Eli takes the term “choice architecture” from Richard Thaler and Cass Sunstein’s book Nudge: Improving Decisions About Health, Wealth, and Happiness (Yale UP, 2008). He mentions the industrial psychologist Walter Dill Scott and the inventors of behavioral economics, Amos Tversky and Daniel Kahneman. Amusingly, there is a New Yorker article about Tversky and Kahneman written by Thaler and Sunstein, called “The Two Friends Who Changed How We Think About How We Think.” (New Yorker 7 Dec 2016). In the full version of our conversation, Eli referenced the work of Sophia Rosenfeld on the longue durée history of choice.

Eli Cook is a historian of American capitalism. He works as a Senior Lecturer in History and as head of the American Studies Program at the University of Haifa in Israel.

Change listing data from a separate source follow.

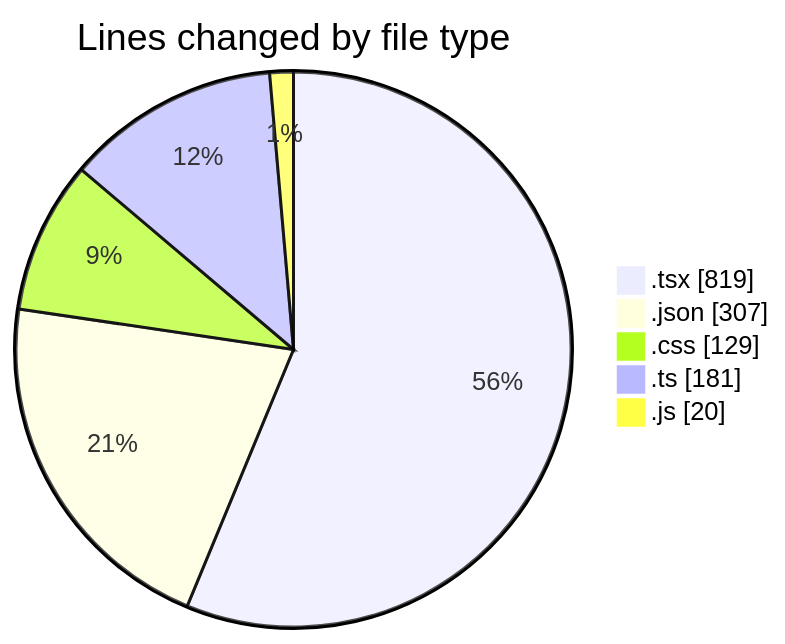
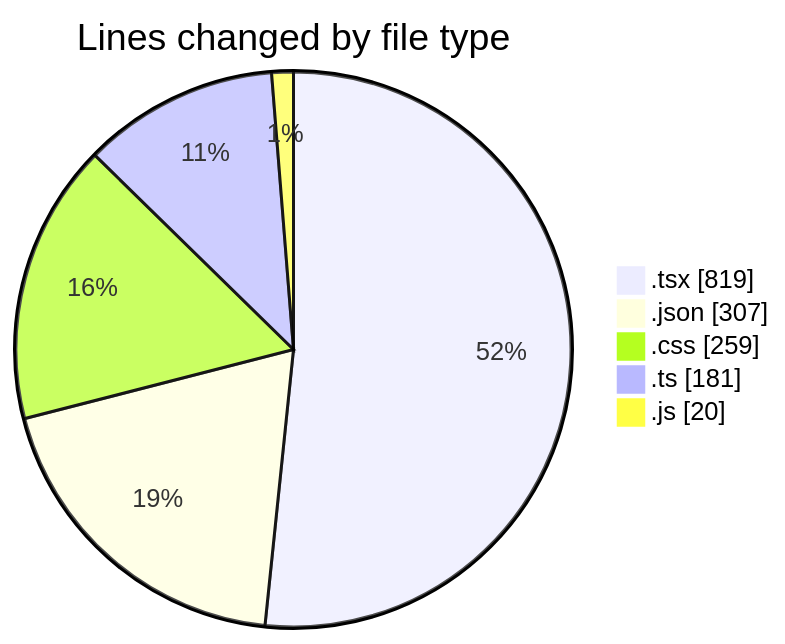
One commit to Elitesun/code-tracking changed the first of 2 diagrams in 2025-05-04/niten/README.md. Above: the diagram before and after it, drawn with Mermaid. The commit also changed other lines of this file and 1 other file, not shown here.

````diff
--- a/2025-05-04/niten/README.md
+++ b/2025-05-04/niten/README.md
@@ -40,9 +40,9 @@
 ```mermaid
 pie showData
 title Lines changed by file type
 ".tsx" : 819
 ".json" : 307
-".css" : 129
+".css" : 259
 ".ts" : 181
 ".js" : 20
 ```
````
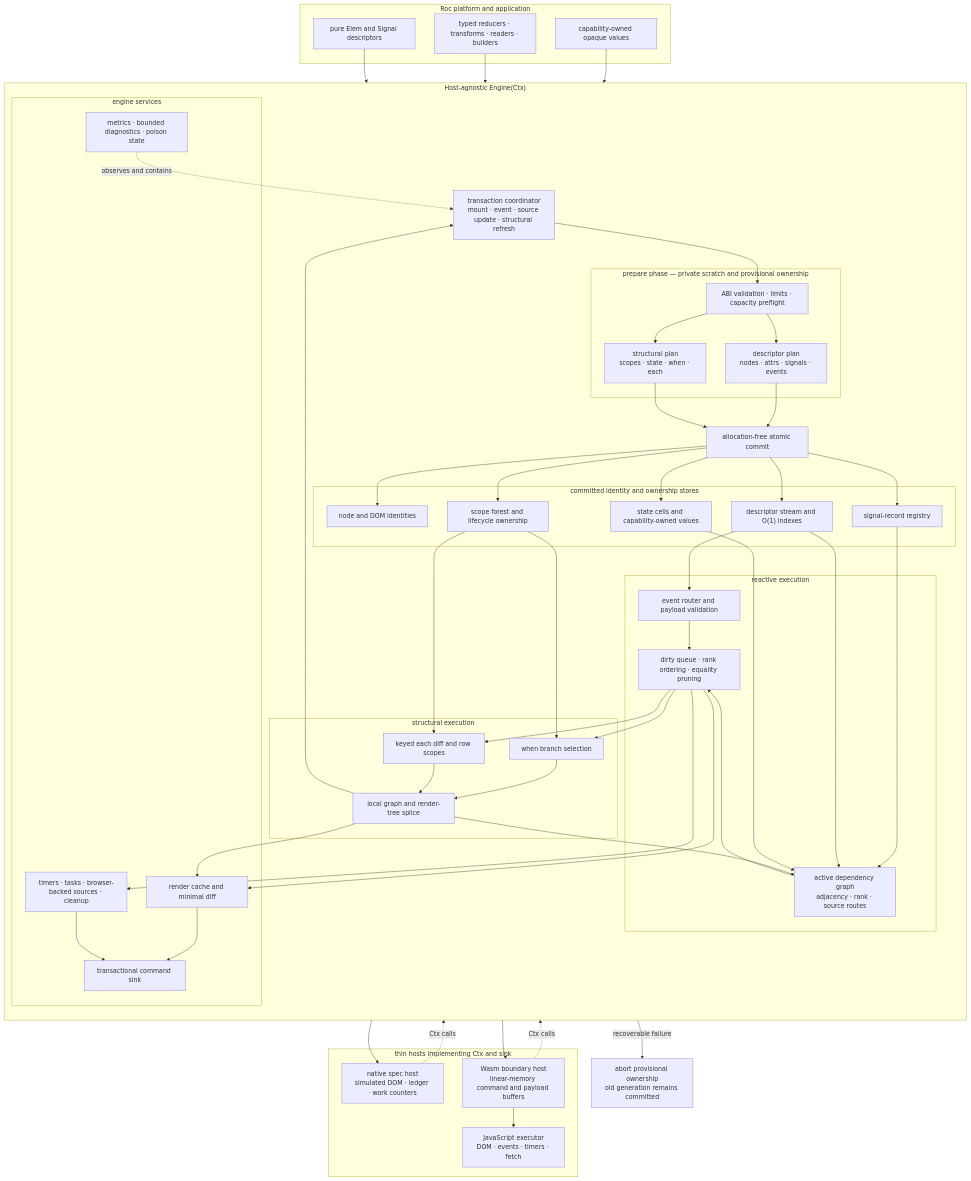
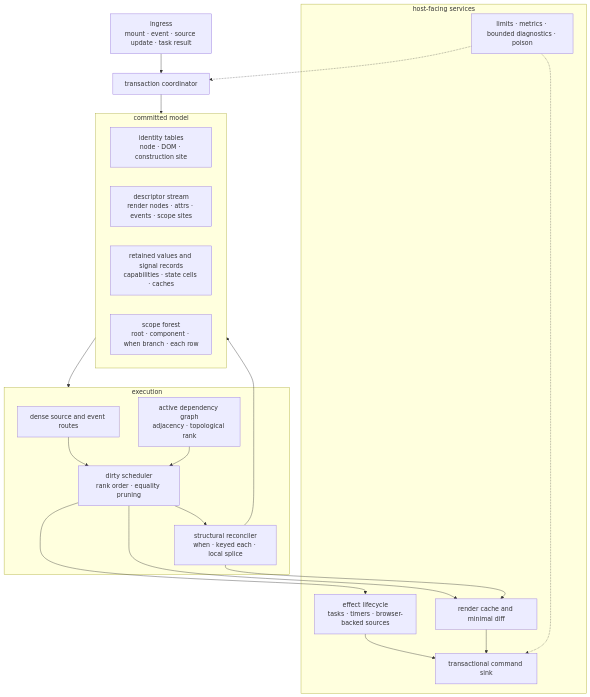
Before and after one commit to lukewilliamboswell/roc-signals: the second of 3 diagrams in design.md, drawn with Mermaid. The commit also changed other lines of this file, not shown here.

Commit message:
Clarify engine architecture diagrams

````diff
--- a/design.md
+++ b/design.md
@@ -907,98 +908,39 @@
 ```mermaid
 flowchart TB
-    subgraph Roc["Roc platform and application"]
-        App["pure Elem and Signal descriptors"]
-        Callbacks["typed reducers · transforms · readers · builders"]
-        Values["capability-owned opaque values"]
+    Ingress["ingress<br/>mount · event · source update · task result"] --> Tx["transaction coordinator"]
+
+    subgraph Model["committed model"]
+        Identity["identity tables<br/>node · DOM · construction site"]
+        Desc["descriptor stream<br/>render nodes · attrs · events · scope sites"]
+        Values["retained values and signal records<br/>capabilities · state cells · caches"]
+        Scope["scope forest<br/>root · component · when branch · each row"]
     end
 
-    subgraph Core["Host-agnostic Engine(Ctx)"]
-        direction TB
-
-        Inputs["transaction coordinator<br/>mount · event · source update · structural refresh"]
-
-        subgraph Prepare["prepare phase — private scratch and provisional ownership"]
-            Validate["ABI validation · limits · capacity preflight"]
-            DescriptorPlan["descriptor plan<br/>nodes · attrs · signals · events"]
-            StructuralPlan["structural plan<br/>scopes · state · when · each"]
-        end
-
-        Commit["allocation-free atomic commit"]
-
-        subgraph Stores["committed identity and ownership stores"]
-            Identities["node and DOM identities"]
-            Descriptors["descriptor stream and O(1) indexes"]
-            Records["signal-record registry"]
-            Scopes["scope forest and lifecycle ownership"]
-            State["state cells and capability-owned values"]
-        end
-
-        subgraph Reactive["reactive execution"]
-            Events["event router and payload validation"]
-            Graph["active dependency graph<br/>adjacency · rank · source routes"]
-            Scheduler["dirty queue · rank ordering · equality pruning"]
-        end
-
-        subgraph Structure["structural execution"]
-            When["when branch selection"]
-            Each["keyed each diff and row scopes"]
-            Splice["local graph and render-tree splice"]
-        end
-
-        subgraph Services["engine services"]
-            Effects["timers · tasks · browser-backed sources · cleanup"]
-            Render["render cache and minimal diff"]
-            Commands["transactional command sink"]
-            Observe["metrics · bounded diagnostics · poison state"]
-        end
+    subgraph Execute["execution"]
+        Route["dense source and event routes"]
+        Graph["active dependency graph<br/>adjacency · topological rank"]
+        Schedule["dirty scheduler<br/>rank order · equality pruning"]
+        Structure["structural reconciler<br/>when · keyed each · local splice"]
     end
 
-    subgraph Hosts["thin hosts implementing Ctx and sink"]
-        Native["native spec host<br/>simulated DOM · ledger · work counters"]
-        Wasm["Wasm boundary host<br/>linear-memory command and payload buffers"]
-        Browser["JavaScript executor<br/>DOM · events · timers · fetch"]
+    subgraph Services["host-facing services"]
+        Effects["effect lifecycle<br/>tasks · timers · browser-backed sources"]
+        Render["render cache and minimal diff"]
+        Sink["transactional command sink"]
+        Safety["limits · metrics · bounded diagnostics · poison"]
     end
 
-    App --> Inputs
-    Callbacks --> Inputs
-    Values --> Inputs
-    Inputs --> Validate
-    Validate --> DescriptorPlan
-    Validate --> StructuralPlan
-    DescriptorPlan --> Commit
-    StructuralPlan --> Commit
-    Validate -->|recoverable failure| Abort["abort provisional ownership<br/>old generation remains committed"]
-
-    Commit --> Identities
-    Commit --> Descriptors
-    Commit --> Records
-    Commit --> Scopes
-    Commit --> State
-
-    Descriptors --> Events
-    Records --> Graph
-    Descriptors --> Graph
-    Events --> Scheduler
-    Graph --> Scheduler
-    Scheduler --> Render
-    Scheduler --> Effects
-    Scheduler --> When
-    Scheduler --> Each
-    When --> Splice
-    Each --> Splice
-    Scopes --> When
-    Scopes --> Each
-    State --> Graph
-    Splice --> Graph
-    Splice --> Render
-    Splice --> Inputs
-
-    Render --> Commands
-    Effects --> Commands
-    Observe -. observes and contains .-> Inputs
-    Commands --> Native
-    Commands --> Wasm
-    Wasm --> Browser
-    Native -. Ctx calls .-> Inputs
-    Wasm -. Ctx calls .-> Inputs
+    Tx --> Model
+    Model --> Execute
+    Route --> Schedule
+    Graph --> Schedule
+    Schedule --> Structure
+    Schedule --> Effects
+    Schedule --> Render
+    Structure --> Model
+    Structure --> Render
+    Effects --> Sink
+    Render --> Sink
+    Safety -.-> Tx
+    Safety -.-> Sink
 ```
````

His first book The Pricing of Progress: Economic Indicators and the Capitalization of American Life was published by Harvard University Press in 2017. Last year, he was a fellow at the Stanford Humanities Center where he worked on his new book about choice architecture.

Image: © 2023 Saronik Bosu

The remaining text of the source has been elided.